Yes. The Government is proposing to create an Income Insurance Scheme (Scheme) for employees in New Zealand. It is just a proposal at this stage and is not in effect. The proposal states that employees who lose their job through no fault of their own (i.e. their role is made redundant) may be paid 80% of their income for up to 7 months. This would be made up of a 4-week notice period and 4-week payment, at 80% of their salary, from their employer, plus a further 6 months of financial support from the Scheme at 80% of their salary.
Workers would be eligible after having made 6 months of contributions towards the Scheme within the previous 18 months. Fixed term and seasonal work would be covered up until the original end date of employment. Casual workers who could illustrate a reasonable expectation of future income would be treated like permanent workers.
Similar to how ACC works for accidents, the scheme would be funded by levies on wages and salaries. Workers and employers would both contribute, so this would represent an increased cost to businesses. It is estimated that workers and employers would each pay a levy of approximately 1.39%.
If it goes ahead, this scheme will represent a major shift in how an employee is supported when they lose their job in a no-fault situation. It would also see employers funding a 4-week notice period plus a 4-week payment in addition to levies.
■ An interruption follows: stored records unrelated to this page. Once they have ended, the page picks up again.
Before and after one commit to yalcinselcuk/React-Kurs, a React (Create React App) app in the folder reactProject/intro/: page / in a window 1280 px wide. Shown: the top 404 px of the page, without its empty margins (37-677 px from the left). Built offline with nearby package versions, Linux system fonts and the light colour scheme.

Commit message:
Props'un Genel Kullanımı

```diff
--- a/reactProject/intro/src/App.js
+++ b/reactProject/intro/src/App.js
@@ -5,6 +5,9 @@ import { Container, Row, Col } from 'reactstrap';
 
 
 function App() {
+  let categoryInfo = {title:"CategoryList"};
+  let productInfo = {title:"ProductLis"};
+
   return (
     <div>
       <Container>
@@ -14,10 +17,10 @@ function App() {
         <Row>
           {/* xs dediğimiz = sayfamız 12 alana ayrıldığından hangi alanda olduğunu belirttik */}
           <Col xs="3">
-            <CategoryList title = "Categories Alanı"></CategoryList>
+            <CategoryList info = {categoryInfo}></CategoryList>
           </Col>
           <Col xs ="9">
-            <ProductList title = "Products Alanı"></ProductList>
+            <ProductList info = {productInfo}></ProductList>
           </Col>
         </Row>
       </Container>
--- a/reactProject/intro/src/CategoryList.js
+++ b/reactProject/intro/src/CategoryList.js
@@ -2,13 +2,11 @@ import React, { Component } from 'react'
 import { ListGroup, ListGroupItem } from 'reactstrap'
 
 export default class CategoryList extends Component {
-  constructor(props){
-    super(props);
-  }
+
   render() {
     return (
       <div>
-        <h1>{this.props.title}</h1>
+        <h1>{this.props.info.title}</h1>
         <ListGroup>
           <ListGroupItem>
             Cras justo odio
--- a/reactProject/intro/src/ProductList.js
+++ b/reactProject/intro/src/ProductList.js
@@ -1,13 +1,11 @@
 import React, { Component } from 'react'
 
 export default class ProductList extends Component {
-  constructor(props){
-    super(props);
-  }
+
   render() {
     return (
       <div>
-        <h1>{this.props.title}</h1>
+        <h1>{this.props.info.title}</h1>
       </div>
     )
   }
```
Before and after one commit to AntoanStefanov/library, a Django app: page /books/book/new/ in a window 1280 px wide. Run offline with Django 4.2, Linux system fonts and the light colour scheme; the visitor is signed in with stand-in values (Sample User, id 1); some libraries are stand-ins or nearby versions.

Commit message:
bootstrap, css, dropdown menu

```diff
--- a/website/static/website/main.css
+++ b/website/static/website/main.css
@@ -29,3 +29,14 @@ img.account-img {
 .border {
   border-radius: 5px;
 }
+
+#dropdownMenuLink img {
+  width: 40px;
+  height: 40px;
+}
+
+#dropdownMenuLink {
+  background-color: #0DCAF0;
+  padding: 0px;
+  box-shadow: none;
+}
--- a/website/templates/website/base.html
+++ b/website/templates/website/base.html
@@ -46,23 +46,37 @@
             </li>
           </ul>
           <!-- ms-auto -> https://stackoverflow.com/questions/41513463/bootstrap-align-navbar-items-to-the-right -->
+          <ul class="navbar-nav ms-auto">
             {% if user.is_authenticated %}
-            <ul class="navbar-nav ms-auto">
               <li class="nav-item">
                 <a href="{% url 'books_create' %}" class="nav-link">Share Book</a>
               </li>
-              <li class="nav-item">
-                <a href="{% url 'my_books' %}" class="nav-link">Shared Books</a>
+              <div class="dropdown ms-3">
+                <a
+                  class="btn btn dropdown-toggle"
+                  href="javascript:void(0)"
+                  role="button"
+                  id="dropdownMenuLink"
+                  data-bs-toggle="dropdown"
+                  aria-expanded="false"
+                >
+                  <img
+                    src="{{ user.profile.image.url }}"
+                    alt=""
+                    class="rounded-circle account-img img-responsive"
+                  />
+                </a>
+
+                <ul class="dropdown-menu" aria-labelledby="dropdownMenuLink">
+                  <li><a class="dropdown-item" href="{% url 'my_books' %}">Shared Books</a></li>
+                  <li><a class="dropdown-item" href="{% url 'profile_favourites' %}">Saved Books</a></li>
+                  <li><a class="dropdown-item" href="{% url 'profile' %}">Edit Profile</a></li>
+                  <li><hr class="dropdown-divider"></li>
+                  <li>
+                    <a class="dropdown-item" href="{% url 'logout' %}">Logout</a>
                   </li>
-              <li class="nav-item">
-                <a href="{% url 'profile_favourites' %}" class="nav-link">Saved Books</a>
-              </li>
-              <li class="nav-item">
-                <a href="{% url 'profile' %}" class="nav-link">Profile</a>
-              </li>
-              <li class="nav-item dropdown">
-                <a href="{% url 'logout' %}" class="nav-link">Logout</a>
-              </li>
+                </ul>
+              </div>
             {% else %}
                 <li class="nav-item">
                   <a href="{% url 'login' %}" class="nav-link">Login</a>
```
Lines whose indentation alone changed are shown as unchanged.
Employers in the transport industry can also have their say. Employers may wish to submit their comments to the Ministry of Business, Innovation and Employment. The proposed scheme is open for comment, with submissions closing on 26 April 2022. You can email submissions to firstname.lastname@example.org or complete a short survey using the following website link, which is estimated to take a maximum of 15 minutes: https://www.mbie.govt.nz/have-your-say/income-insurance/ . This website provides a discussion document with further details on the scheme, a summary booklet of the proposals, and a submission template.
The content of this article is intended to provide a general guide to the subject matter. Specialist advice should be sought about your specific circumstances.